First former incarnation (1974–85)[edit]

The first version was a Southern League team founded in 1956 as Bletchley & WIPAC Football club before changing their name a year later to Bletchley Town. The club changed name again in 1974 to become Milton Keynes City.[2] The club was poorly supported and posted a series of woeful finishes, never reaching the top half of their league.[1] The club's only major achievement was victory in the 1979–80 Berks & Bucks Senior Cup.[3] In 1979, after yet another poor season which saw the club finish second from bottom,[1] Ron Noades, then chairman of Wimbledon, claimed to have entered talks with the Milton Keynes Development Corporation, although this was denied by the Corporation, about the possibility of moving the south London club to Milton Keynes.[4] Noades purchased a controlling interest in Milton Keynes City and installed fellow Wimbledon directors including Sam Hammam, Bernie Coleman and Jimmy Rose as directors on top of their identical roles at Wimbledon, which at that time was still legal under the Football Association's rules. His intention was to merge the two clubs to produce a club based in Milton Keynes using Wimbledon's place in the Football League. This idea was never seriously developed and was abandoned when he sold his interest in Milton Keynes City the following year.[5] Further poor seasons followed with no financial backing and eventually the club was wound up five years later at the end of the 1984–85 season.[2]

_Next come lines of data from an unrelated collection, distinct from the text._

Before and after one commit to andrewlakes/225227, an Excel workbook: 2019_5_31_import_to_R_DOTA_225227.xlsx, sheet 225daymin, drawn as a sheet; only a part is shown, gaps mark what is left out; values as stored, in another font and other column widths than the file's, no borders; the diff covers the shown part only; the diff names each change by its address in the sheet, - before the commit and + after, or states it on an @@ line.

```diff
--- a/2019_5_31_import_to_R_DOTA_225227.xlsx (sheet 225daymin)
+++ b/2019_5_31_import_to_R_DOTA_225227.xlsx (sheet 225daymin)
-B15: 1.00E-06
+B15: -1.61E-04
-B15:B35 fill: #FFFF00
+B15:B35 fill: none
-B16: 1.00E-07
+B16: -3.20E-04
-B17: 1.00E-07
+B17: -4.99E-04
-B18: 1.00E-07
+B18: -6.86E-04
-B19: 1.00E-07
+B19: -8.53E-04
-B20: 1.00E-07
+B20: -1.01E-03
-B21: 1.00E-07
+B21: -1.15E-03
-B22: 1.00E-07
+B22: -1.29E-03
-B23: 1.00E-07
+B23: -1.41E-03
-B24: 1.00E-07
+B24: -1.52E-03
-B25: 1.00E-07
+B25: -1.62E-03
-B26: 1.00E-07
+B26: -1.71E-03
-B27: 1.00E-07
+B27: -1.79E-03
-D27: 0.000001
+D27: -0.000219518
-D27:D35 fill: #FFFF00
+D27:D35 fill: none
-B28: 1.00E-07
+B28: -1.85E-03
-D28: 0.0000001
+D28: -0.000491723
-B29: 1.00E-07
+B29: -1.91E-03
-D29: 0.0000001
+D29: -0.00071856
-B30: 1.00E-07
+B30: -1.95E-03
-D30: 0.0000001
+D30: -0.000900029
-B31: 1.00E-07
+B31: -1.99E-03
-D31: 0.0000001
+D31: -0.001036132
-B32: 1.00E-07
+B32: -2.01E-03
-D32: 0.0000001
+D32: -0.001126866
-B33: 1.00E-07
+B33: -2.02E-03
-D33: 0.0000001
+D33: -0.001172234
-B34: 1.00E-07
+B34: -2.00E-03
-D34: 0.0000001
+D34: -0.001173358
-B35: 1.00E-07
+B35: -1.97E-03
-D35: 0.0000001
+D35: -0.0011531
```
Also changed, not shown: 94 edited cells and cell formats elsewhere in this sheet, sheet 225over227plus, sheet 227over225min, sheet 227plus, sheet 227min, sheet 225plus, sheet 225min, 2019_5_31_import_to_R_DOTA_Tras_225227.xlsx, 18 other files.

During their existence, Milton Keynes City were known as 'the Gladiators' played their home games at the City Ground, Manor Field in Bletchley - a stadium with a 4,000 capacity. Colours were tangerine and black. Under their original identity the team twice reached the 4th Qualifying round of the FA Cup in the mid-sixties.

Second former incarnation (1998–2003)[edit]

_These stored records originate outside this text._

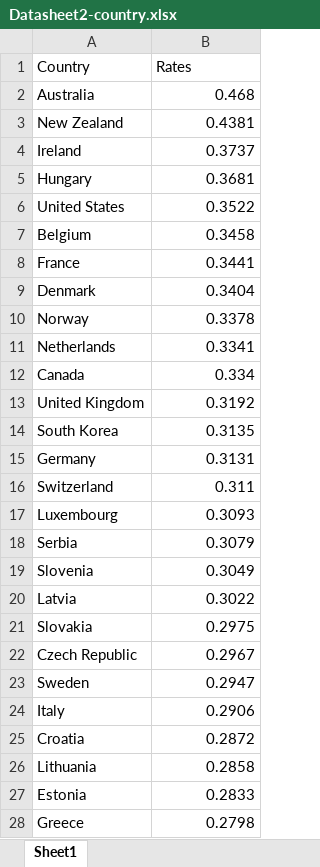
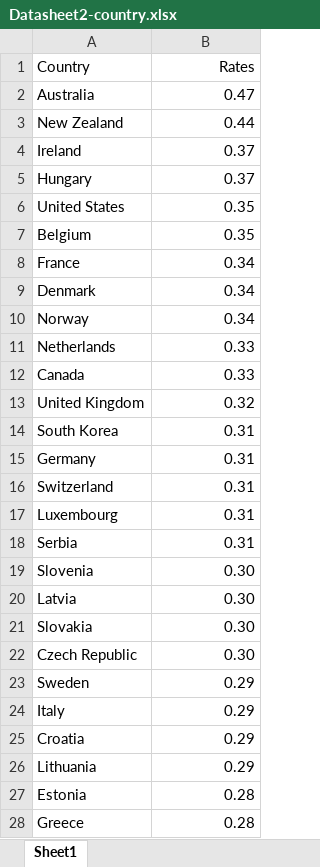
Before and after one commit to Makimousse/Cancer, an Excel workbook: Datasheet2-country.xlsx, sheet Sheet1, drawn as a sheet; only a part is shown; values as stored, in another font and other column widths than the file's, no borders; table styles not drawn; the diff covers the shown part only; the diff names each change by its address in the sheet, - before the commit and + after, or states it on an @@ line.

Commit message:
Update Datasheet2-country.xlsx

```diff
--- a/Datasheet2-country.xlsx (sheet Sheet1)
+++ b/Datasheet2-country.xlsx (sheet Sheet1)
-B1 alignment: left
+B1 alignment: right
-B2 (Rates): 0.468
+B2 (Rates): 0.47
-B3 (Rates): 0.4381
+B3 (Rates): 0.44
-B4 (Rates): 0.3737
+B4 (Rates): 0.37
-B5 (Rates): 0.3681
+B5 (Rates): 0.37
-B6 (Rates): 0.3522
+B6 (Rates): 0.35
-B7 (Rates): 0.3458
+B7 (Rates): 0.35
-B8 (Rates): 0.3441
+B8 (Rates): 0.34
-B9 (Rates): 0.3404
+B9 (Rates): 0.34
-B10 (Rates): 0.3378
+B10 (Rates): 0.34
-B11 (Rates): 0.3341
+B11 (Rates): 0.33
-B12 (Rates): 0.334
+B12 (Rates): 0.33
-B13 (Rates): 0.3192
+B13 (Rates): 0.32
-B14 (Rates): 0.3135
+B14 (Rates): 0.31
-B15 (Rates): 0.3131
+B15 (Rates): 0.31
-B16 (Rates): 0.311
+B16 (Rates): 0.31
-B17 (Rates): 0.3093
+B17 (Rates): 0.31
-B18 (Rates): 0.3079
+B18 (Rates): 0.31
-B19 (Rates): 0.3049
+B19 (Rates): 0.30
-B20 (Rates): 0.3022
+B20 (Rates): 0.30
-B21 (Rates): 0.2975
+B21 (Rates): 0.30
-B22 (Rates): 0.2967
+B22 (Rates): 0.30
-B23 (Rates): 0.2947
+B23 (Rates): 0.29
-B24 (Rates): 0.2906
+B24 (Rates): 0.29
-B25 (Rates): 0.2872
+B25 (Rates): 0.29
-B26 (Rates): 0.2858
+B26 (Rates): 0.29
-B27 (Rates): 0.2833
+B27 (Rates): 0.28
-B28 (Rates): 0.2798
+B28 (Rates): 0.28
```
Also changed, not shown: 18 edited cells elsewhere in this sheet.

The second version only existed for a few seasons from the late 1990s, playing in the Spartan South Midlands League Premier Division. The 1990s club began as a Sunday league football club known as Mercedes-Benz Football Club,[6] after the factory where many of the players worked. Mercedes-Benz changed their name to Milton Keynes City in 1998, and moved into Wolverton Park, which had been the home of Wolverton A.F.C. until their demise six years earlier. As with Bletchley in the 1970s, City's directors believed that they could build their club up to be accepted as representing Milton Keynes as a whole, but a severe lack of local interest in this plan meant that they never achieved it. Following the resignation of the directors in June 2003,[7] the team folded in July, unable to secure the investment needed to continue. The club's chairman, Bob Flight, cited both a lack of any local football interest in the area and "the confused situation" surrounding Wimbledon F.C.'s proposed move to the town,[8] which happened two months later. (Wimbledon were renamed Milton Keynes Dons the following year, in July 2004).[9]

Current incarnation (2005 onwards)[edit]

The former Milton Keynes City Youth FC, an amateur youth football club, renamed itself as Milton Keynes City FC in 2005 and is amongst the larger youth teams in the locality.[10]

See also[edit]


  1. ^ a b c Rundle, Richard. "Football Club History Database – Milton Keynes City". Football Club History Database. Retrieved 20 April 2012. 
  2. ^ a b Rundle, Richard. "Football Club History Database – Bletchley Town". Football Club History Database. Retrieved 20 April 2012. 
  3. ^ "Milton Keynes City Fixtures & Results 1979/80". Aylesbury United F.C. Retrieved 20 April 2012. 
  4. ^ Noades, Ron (1 April 2001). "I looked at MK in the 70's". London: BBC. Retrieved 20 April 2012. 
  5. ^ Crabtree, Stephen (April 1996). The Dons in the League 1977–1982. Buckingham: Sporting and Leisure Press. pp. 102–105. ISBN 0-86023-558-0. 
  6. ^ Rundle, Richard. "Football Club History Database – Mercedes Benz". Football Club History Database. Retrieved 20 April 2012. 
  7. ^ "City left fighting for their survival". Milton Keynes Citizen (Bletchley: Johnston Press). 5 June 2003. Retrieved 20 April 2012. 
  8. ^ "City club on the brink of folding". Milton Keynes Citizen (Bletchley: Johnston Press). 3 July 2003. Retrieved 20 April 2012. 
  9. ^ "Wimbledon become MK Dons FC". The Guardian (London: Guardian News and Media). 21 June 2004. Retrieved 20 April 2012. 
  10. ^ Milton Keynes City FC